Since the records include pictures, leave those out while you reproduce exactly and only the lines from the one containing "expand.grid(length = seq(46.5,165,0.5))" through the one containing "ADR-0001 scoped seven", inclusive.
==*==
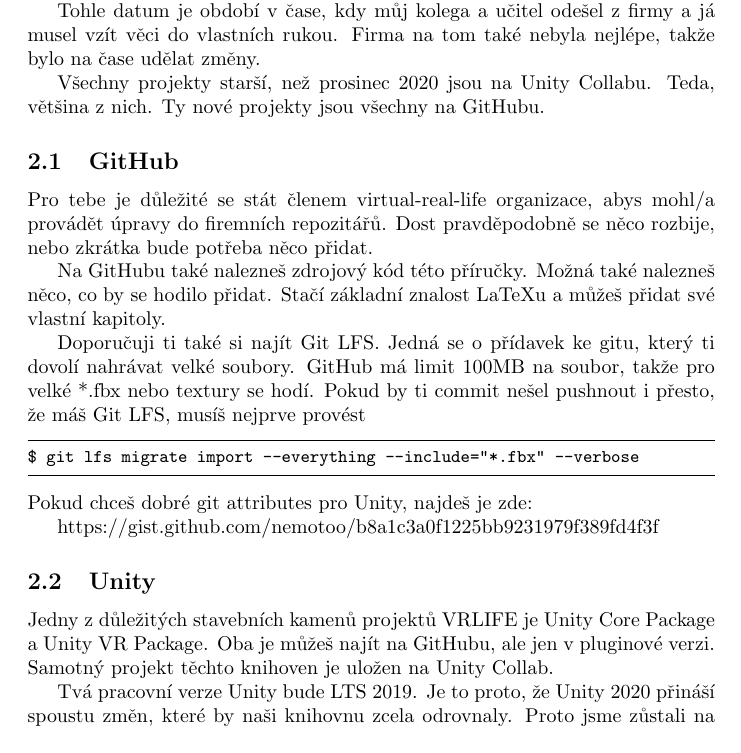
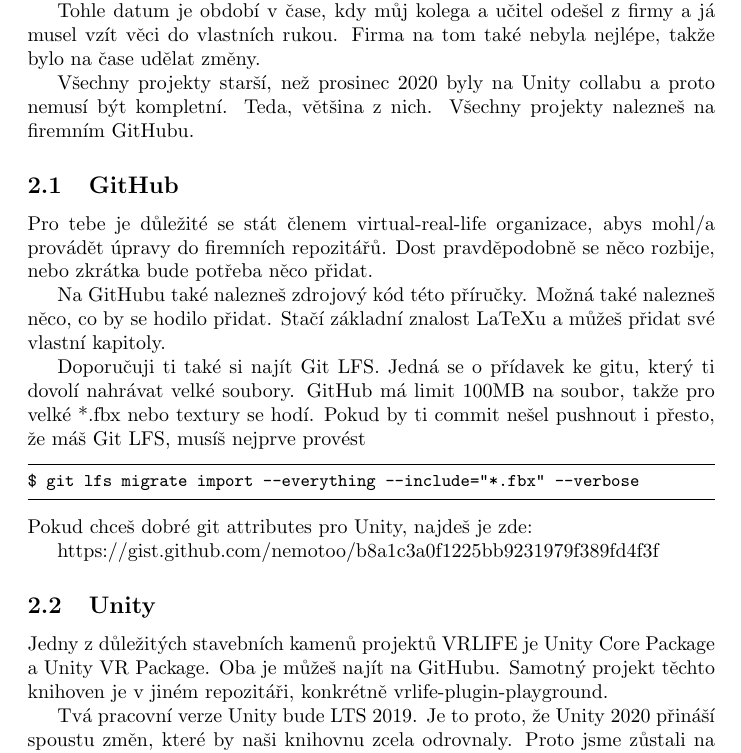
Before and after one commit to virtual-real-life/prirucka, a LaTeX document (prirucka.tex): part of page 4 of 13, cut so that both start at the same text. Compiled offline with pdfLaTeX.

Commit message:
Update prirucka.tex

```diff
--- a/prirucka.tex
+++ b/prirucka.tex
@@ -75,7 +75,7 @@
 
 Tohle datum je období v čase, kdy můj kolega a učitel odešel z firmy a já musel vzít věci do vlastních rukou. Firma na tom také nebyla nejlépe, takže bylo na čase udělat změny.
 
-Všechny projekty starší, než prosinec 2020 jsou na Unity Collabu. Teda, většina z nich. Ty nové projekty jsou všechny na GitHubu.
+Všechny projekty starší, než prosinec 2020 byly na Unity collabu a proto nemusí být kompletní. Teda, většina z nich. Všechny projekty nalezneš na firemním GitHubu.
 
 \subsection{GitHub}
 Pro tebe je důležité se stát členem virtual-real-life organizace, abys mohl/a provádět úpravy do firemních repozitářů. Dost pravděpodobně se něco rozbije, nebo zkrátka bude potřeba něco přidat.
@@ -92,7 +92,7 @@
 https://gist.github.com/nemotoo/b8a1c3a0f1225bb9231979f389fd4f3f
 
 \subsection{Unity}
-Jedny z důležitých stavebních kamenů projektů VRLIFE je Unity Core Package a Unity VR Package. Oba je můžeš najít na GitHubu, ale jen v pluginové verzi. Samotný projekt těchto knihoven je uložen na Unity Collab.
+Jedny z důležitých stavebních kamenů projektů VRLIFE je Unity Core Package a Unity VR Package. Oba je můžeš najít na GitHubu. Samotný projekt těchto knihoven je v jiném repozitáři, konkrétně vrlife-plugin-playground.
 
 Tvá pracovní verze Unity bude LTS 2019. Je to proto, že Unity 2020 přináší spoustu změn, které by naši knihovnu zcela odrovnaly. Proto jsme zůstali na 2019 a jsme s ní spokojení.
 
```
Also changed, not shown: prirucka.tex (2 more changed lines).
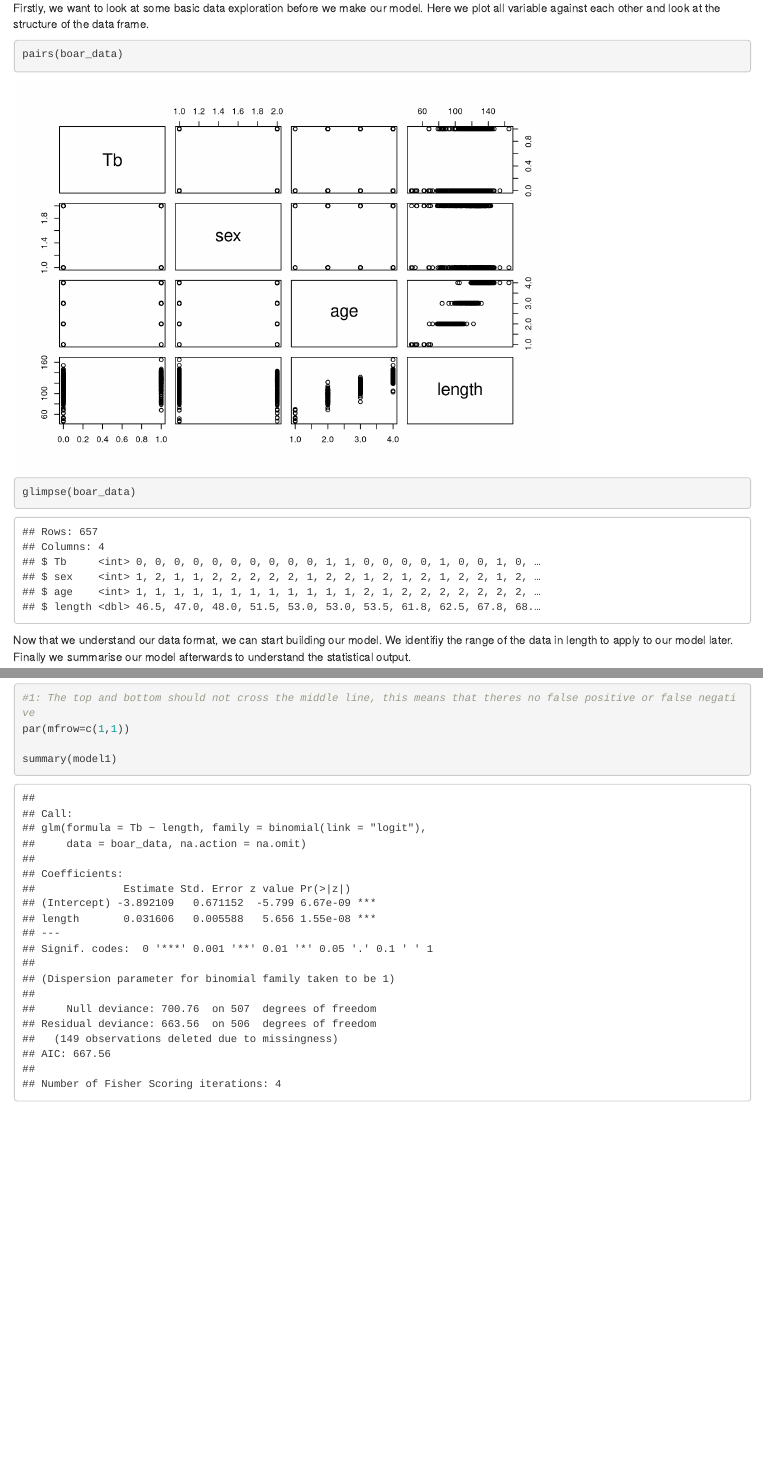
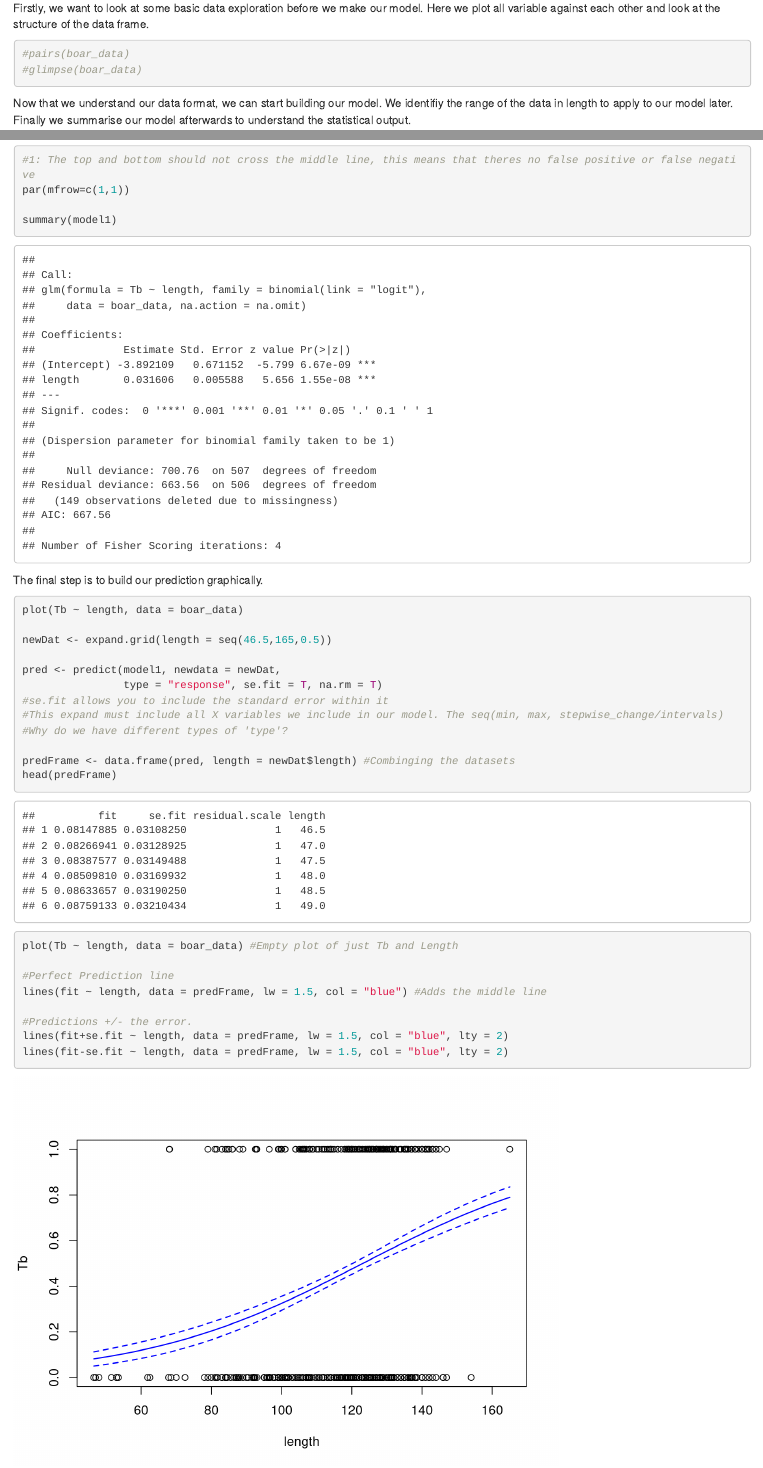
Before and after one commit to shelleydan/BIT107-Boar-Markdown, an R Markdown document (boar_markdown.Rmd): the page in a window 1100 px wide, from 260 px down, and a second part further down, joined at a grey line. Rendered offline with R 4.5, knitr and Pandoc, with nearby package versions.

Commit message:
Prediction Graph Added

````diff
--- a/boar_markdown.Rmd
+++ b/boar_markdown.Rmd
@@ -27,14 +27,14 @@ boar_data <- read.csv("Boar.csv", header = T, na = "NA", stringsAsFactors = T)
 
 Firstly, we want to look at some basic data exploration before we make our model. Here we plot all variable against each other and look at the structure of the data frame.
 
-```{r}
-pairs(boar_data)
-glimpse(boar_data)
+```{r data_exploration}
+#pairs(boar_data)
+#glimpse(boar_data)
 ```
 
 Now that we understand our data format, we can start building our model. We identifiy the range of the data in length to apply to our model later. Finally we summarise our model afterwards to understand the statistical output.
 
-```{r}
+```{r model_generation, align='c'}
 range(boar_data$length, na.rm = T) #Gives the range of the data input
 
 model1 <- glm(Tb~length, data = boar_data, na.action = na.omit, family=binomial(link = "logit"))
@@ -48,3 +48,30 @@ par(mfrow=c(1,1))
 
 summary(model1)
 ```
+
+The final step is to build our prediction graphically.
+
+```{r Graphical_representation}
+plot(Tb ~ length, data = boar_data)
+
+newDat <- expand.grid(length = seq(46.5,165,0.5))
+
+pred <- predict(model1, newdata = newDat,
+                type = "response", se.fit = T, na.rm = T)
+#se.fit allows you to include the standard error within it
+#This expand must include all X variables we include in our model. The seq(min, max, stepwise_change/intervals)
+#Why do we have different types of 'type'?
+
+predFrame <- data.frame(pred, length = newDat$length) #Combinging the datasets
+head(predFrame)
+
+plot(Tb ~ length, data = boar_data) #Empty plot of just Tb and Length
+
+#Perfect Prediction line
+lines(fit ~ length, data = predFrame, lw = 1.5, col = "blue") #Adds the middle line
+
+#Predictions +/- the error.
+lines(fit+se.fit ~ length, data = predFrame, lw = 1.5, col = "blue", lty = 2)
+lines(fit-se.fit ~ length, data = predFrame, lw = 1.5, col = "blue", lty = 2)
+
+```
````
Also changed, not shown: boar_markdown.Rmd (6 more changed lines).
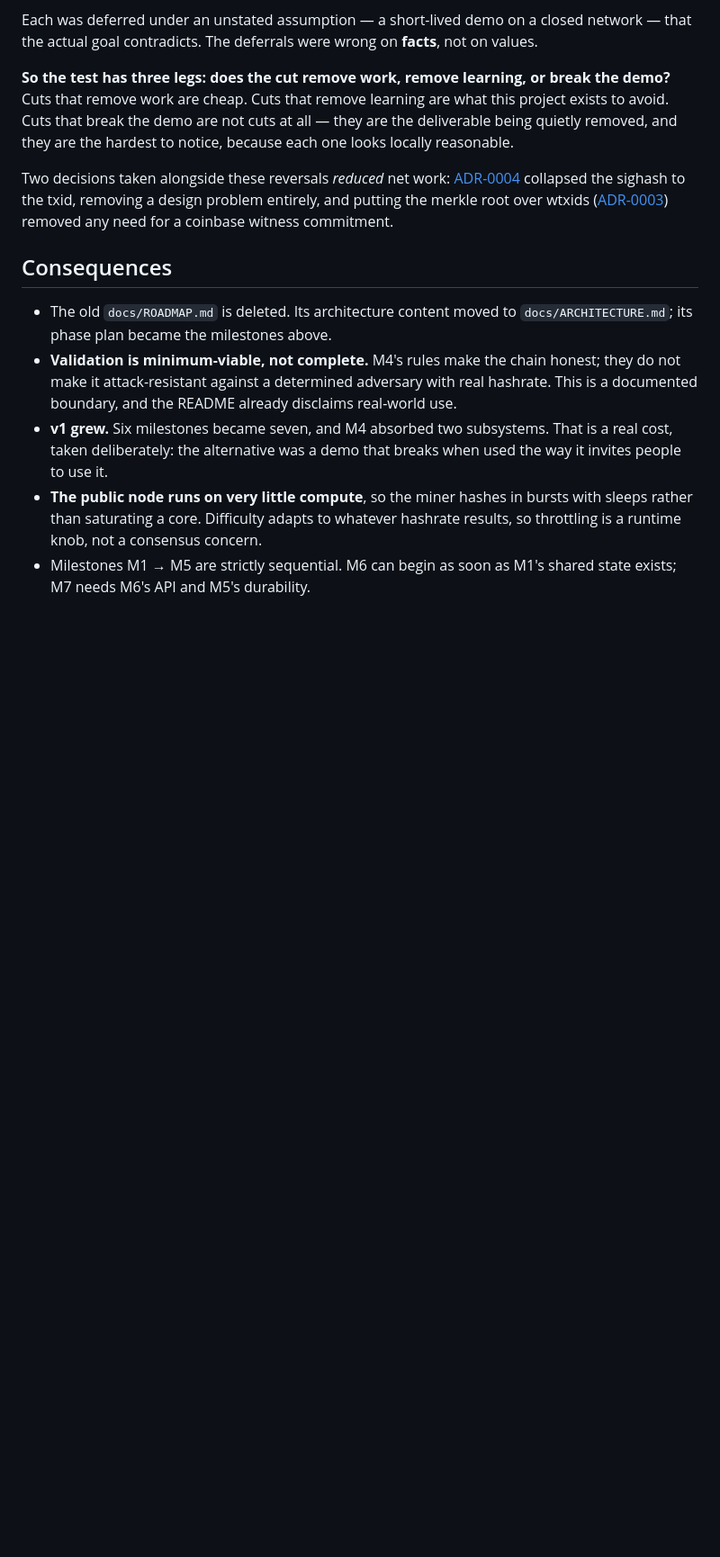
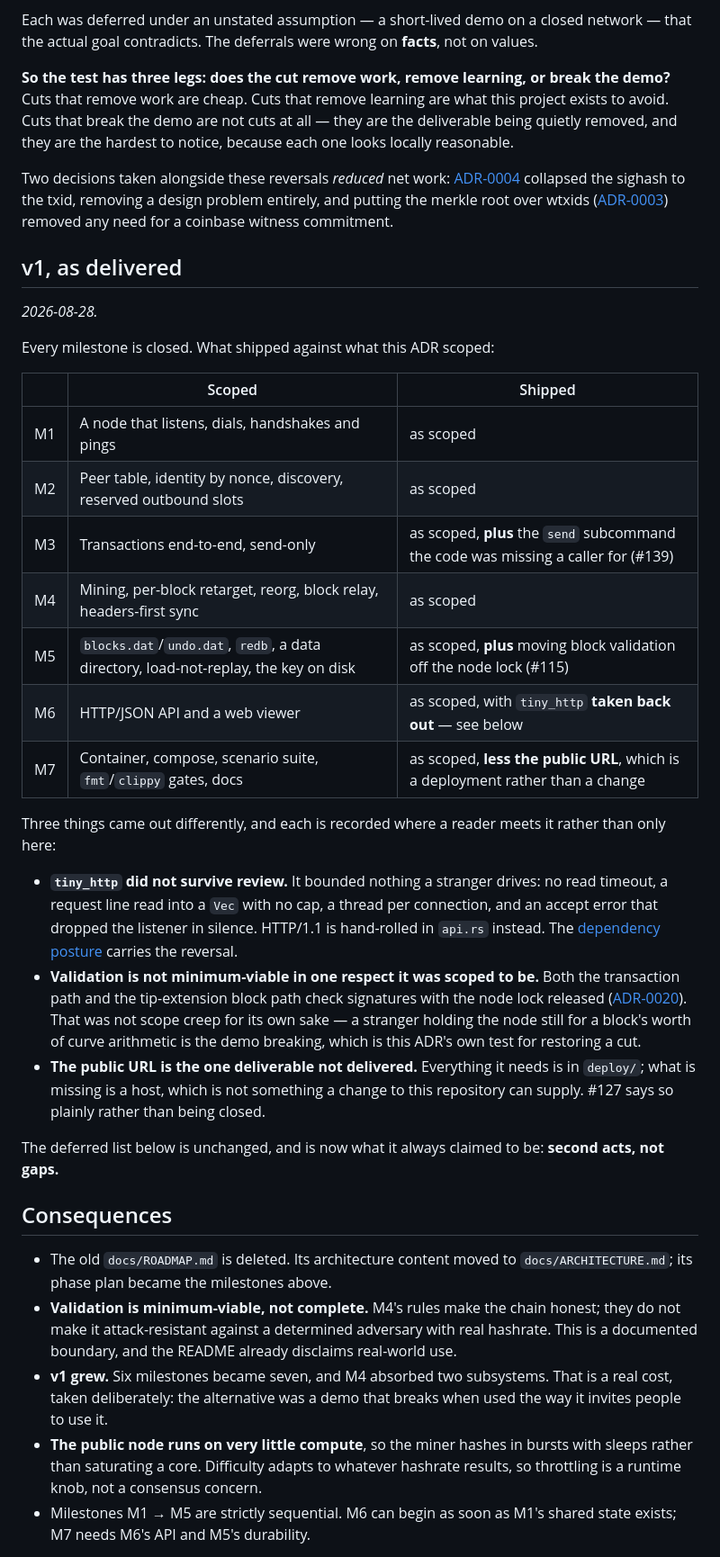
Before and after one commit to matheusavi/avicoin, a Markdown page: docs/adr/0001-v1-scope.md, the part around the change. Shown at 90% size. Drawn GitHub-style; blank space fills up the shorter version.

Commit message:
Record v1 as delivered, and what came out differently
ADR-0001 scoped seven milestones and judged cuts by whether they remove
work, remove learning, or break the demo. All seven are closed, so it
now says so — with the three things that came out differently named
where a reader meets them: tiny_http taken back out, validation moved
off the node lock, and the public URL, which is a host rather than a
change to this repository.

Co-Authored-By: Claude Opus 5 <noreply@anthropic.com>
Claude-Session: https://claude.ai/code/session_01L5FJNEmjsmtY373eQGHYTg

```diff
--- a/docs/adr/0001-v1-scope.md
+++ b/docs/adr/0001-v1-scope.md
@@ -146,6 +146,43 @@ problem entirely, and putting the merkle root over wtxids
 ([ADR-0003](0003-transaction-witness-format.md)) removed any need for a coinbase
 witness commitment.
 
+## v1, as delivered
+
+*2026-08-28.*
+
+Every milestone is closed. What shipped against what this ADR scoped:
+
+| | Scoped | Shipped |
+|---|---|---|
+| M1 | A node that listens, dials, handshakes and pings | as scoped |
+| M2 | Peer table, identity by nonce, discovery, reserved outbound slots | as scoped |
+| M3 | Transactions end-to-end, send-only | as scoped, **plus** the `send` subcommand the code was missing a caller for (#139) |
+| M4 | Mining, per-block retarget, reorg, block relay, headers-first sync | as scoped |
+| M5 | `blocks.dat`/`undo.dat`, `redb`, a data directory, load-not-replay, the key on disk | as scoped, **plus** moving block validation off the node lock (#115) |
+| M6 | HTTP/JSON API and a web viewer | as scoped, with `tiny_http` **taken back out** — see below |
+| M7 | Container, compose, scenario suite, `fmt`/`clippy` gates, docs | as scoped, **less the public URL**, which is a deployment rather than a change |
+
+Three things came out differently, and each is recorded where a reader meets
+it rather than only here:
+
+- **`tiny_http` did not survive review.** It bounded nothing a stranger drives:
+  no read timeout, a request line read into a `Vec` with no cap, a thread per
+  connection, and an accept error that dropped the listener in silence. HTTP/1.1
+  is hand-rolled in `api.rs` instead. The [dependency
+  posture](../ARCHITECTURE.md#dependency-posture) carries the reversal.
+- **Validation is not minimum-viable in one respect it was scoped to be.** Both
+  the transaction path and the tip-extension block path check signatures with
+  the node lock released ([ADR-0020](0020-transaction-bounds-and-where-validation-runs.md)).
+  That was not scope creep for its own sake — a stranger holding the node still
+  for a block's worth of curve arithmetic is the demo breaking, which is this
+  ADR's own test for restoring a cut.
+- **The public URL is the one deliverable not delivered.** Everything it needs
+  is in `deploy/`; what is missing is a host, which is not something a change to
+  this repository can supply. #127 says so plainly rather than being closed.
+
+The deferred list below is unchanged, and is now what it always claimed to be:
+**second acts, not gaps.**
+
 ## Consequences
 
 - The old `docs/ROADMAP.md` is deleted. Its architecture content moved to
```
==*==
_Task answer_.
+newDat <- expand.grid(length = seq(46.5,165,0.5))
+
+pred <- predict(model1, newdata = newDat,
+                type = "response", se.fit = T, na.rm = T)
+#se.fit allows you to include the standard error within it
+#This expand must include all X variables we include in our model. The seq(min, max, stepwise_change/intervals)
+#Why do we have different types of 'type'?
+
+predFrame <- data.frame(pred, length = newDat$length) #Combinging the datasets
+head(predFrame)
+
+plot(Tb ~ length, data = boar_data) #Empty plot of just Tb and Length
+
+#Perfect Prediction line
+lines(fit ~ length, data = predFrame, lw = 1.5, col = "blue") #Adds the middle line
+
+#Predictions +/- the error.
+lines(fit+se.fit ~ length, data = predFrame, lw = 1.5, col = "blue", lty = 2)
+lines(fit-se.fit ~ length, data = predFrame, lw = 1.5, col = "blue", lty = 2)
+
+```
````
Also changed, not shown: boar_markdown.Rmd (6 more changed lines).
Before and after one commit to matheusavi/avicoin, a Markdown page: docs/adr/0001-v1-scope.md, the part around the change. Shown at 90% size. Drawn GitHub-style; blank space fills up the shorter version.

Commit message:
Record v1 as delivered, and what came out differently
ADR-0001 scoped seven milestones and judged cuts by whether they remove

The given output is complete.